Traders noted if the current cold forecasts hold, utilities will start pulling gas out of storage during the week ended Nov. 8, a week before the five-year average.
On their last day as the front-month, gas futures for November delivery on the New York Mercantile Exchange rose 15.1 cents, or 6.2%, to settle at $2.597 per million British thermal units, the highest close since Sept. 18.
“Steadily deepening cold weather forecasts in the first half of next month have traders buying into the November contract at the last minute,” Daniel Myers, market analyst at Gelber & Associates in Houston, said in a report.
The December contract, which will soon be the front-month, gained over 8 cents to settle at $2.64 per mmBtu. That puts the premium of the December contract over November at its lowest on record, according to Refinitiv data going back to 2008 when the contracts started trading.
The sharp rise in the front-month put it into technically overbought territory with a relative strength index (RSI) over 70 for the first time since mid September. It also thrust the contract over the 200-day moving average for the first time since January. That average stood as a key level of technical resistance for 191 days.
In addition, the sharp rise in the front-month pulled up later-dated futures, boosting calendar 2020 over 2021 for the first time since late September.
Over the next 6-10 days, the U.S. National Weather Service (NWS) forecast temperatures in the Lower 48 U.S. states would remain colder than normal over much of the country except for parts of the Southwest and Florida. That cold will remain over the Midwest and Northeast over the 8-14 day period even as warmer weather moves into the southern parts of the country from California to Florida.

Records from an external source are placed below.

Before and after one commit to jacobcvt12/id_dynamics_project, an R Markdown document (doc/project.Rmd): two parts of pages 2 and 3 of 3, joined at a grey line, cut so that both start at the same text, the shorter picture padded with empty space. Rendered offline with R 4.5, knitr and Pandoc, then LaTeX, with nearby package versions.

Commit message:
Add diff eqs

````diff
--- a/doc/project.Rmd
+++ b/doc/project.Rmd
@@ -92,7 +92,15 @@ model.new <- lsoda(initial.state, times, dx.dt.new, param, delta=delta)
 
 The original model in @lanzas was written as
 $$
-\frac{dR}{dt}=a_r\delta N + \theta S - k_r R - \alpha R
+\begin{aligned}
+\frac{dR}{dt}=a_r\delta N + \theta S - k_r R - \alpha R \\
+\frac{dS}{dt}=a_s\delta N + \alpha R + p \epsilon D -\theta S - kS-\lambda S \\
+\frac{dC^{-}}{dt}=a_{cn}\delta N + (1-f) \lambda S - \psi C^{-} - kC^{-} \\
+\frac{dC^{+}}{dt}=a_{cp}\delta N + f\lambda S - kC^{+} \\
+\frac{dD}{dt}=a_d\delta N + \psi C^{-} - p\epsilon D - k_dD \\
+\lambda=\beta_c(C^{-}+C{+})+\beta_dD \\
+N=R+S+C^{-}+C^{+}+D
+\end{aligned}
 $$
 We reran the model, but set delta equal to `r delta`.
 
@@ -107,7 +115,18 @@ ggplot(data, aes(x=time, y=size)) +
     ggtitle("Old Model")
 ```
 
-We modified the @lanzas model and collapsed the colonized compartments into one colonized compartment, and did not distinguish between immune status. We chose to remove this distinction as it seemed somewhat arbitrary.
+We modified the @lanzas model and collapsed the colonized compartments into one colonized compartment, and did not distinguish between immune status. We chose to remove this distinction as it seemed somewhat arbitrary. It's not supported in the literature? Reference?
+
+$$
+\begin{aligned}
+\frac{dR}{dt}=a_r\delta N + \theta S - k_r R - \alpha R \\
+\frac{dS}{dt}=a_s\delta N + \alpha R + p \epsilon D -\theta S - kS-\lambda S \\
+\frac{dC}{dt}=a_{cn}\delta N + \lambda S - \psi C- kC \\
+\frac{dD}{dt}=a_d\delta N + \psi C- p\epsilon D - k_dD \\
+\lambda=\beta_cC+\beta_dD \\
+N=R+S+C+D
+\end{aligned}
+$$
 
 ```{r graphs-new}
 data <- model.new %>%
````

Refinitiv projected that average gas demand in the Lower 48 states, including exports, would rise from 94.4 billion cubic feet per day (bcfd) this week to 102.8 bcfd next week. That compares with Refinitiv’s earlier forecasts on Monday of 93.7 bcfd for this week and 103.8 bcfd for next week.
Gas flows to liquefied natural gas (LNG) export plants held at 7.3 bcfd on Monday, the same as Sunday, according to Refinitiv data. That compares with an average of 6.9 bcfd last week and an all-time daily high of 7.5 bcfd on Oct. 26.
Pipeline flows to Mexico edged up to 5.2 bcfd on Monday from 5.0 bcfd on Sunday, according to Refinitiv data. That compares with an average of 5.3 bcfd last week and an all-time daily high of 6.1 bcfd on Sept. 18.
Analysts said utilities likely added a bigger-than-usual 88 billion cubic feet (bcf) of gas to storage during the week ended Oct. 25. That compares with an injection of 49 bcf during the same week last year and a five-year (2014-18) average build of 65 bcf for the period.
If correct, that increase would boost stockpiles to 3.694 trillion cubic feet (tcf), 1.4% above the five-year average of 3.643 tcf for this time of year.
The amount of gas in inventory was as much as 33% below the five-year average in March 2019. But with production at record highs, analysts said stockpiles should end the summer injection season above normal levels at almost 3.8 tcf on Oct. 31.
Gas production in the Lower 48 states rose to a record 94.9 bcfd on Monday from 94.6 bcfd on Sunday, according to Refinitiv data. That compares with an average of 94.3 bcfd last week.